SITTING comfortably behind the steering wheel, cruising down the road, the celebrity driver was expounding on the finer things about the automobile. It almost looked like this was their main means of transportation. Now I do not care if a celebrity wants to earn income by doing a commercial; everyone deserves to make a living. Will this person persuade me to buy that type of car when I am in the market for a new vehicle? The answer is absolutely not. In fact that goes for any celebrity endorsement. Though I am a big fan of movies and such, I am well aware of the financial inequity between celebrities and let us say teachers. Not that there is anything wrong with making as much money as you can; however, I have a hard time with anyone who uses their position of wealth as a bully pulpit to tell everyone else what they should do. I have experienced this in my own circle of friends and family, where those who were financially well off starting acting like they knew everything and the rest of us were not as smart. That type of behavior is offensive to me. THE area where I can support celebrities is when they use their wealth and status to help a cause they believe in. I know about one celebrity who works with an organization to bring clean water to third world countries. I remember when parts of Louisiana were devastated by Hurricane Katrina. There were celebrities down there helping and rebuilding houses; they had the means and connections to bypass the red tape to get things done. With some celebrities their support of a cause may be due to personal reasons; they could be experiencing it in their own family, for example a celebrity with an autistic child. Whether you feel the same way or not, I admire someone who overcomes challenges in their life to then become a social activist against those very same tribulations. What I saw in this film festival winning movie, which was based on a true story, both stunned and amazed me. THIRTEEN year old Waris, played by newcomer Soraya Omar-Scego, had to leave her village in Somalia. What was done to her there would have a strong impact on her life when she made it to London. Before I talk about this biographical drama I want to say I have very little knowledge about the customs that were performed in this movie. They may be based on religious beliefs or native; I do not know and I do not want to offend anyone who believes in them. Starring Liya Kebede (The Best Offer, Lord of War) as older Waris Dirie, Sally Hawkins (Blue Jasmine, Happy-Go –Lucky) as Marilyn and Timothy Spall (Denial, Mr. Turner) as Terry Donaldson; the actual story had to be more powerful than what the script provided here. The back and forth between the young and older Waris dampened the intensity for me. I had a hard time watching some scenes because I could not believe what was being done. The acting was fine; I have always enjoyed Sally’s performances and Liya was perfect in this role. Honestly I still cannot get over that this custom takes place in the world. This DVD provided me with a whole new respect for those who overcome difficulties in their life and decide they want to do something about it.

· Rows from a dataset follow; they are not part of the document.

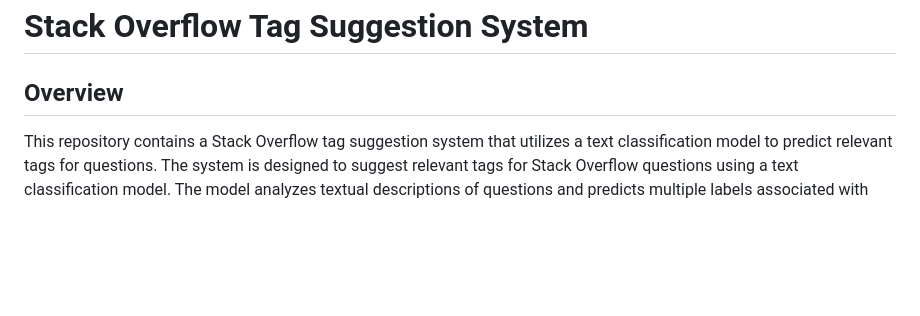
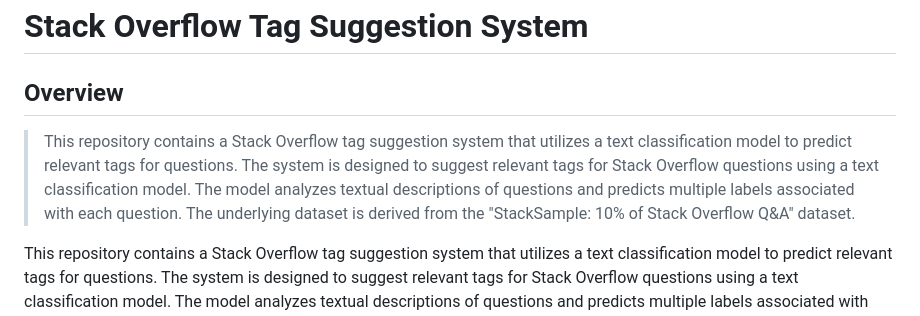
Before and after one commit to mhamzaraheel/Stack-Overflow-Tag-Suggestion-System, a Markdown page: README.md, the part around the change. Rendered like a GitHub page; blank space fills up the shorter version.

```diff
--- a/README.md
+++ b/README.md
@@ -1,7 +1,7 @@
 # Stack Overflow Tag Suggestion System
 
 ## Overview
-
+> This repository contains a Stack Overflow tag suggestion system that utilizes a text classification model to predict relevant tags for questions. The system is designed to suggest relevant tags for Stack Overflow questions using a text classification model. The model analyzes textual descriptions of questions and predicts multiple labels associated with each question. The underlying dataset is derived from the "StackSample: 10% of Stack Overflow Q&A" dataset.
 <div style="border-left: 3px solid grey; padding-left: 10px; color: black;text-align: justify;">
  This repository contains a Stack Overflow tag suggestion system that utilizes a text classification model to predict relevant tags for questions. The system is designed to suggest relevant tags for Stack Overflow questions using a text classification model. The model analyzes textual descriptions of questions and predicts multiple labels associated with each question. The underlying dataset is derived from the "StackSample: 10% of Stack Overflow Q&A" dataset.
 </div>
```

2 ¾ stars — DVD
Posted on April 6, 2017, in Drama and tagged 2 3/4 stars, biography, drama, film festival winner, lira kebede, london, model, sally hawkins, somalia, timothy spall, waris dirie. Bookmark the permalink. 6 Comments.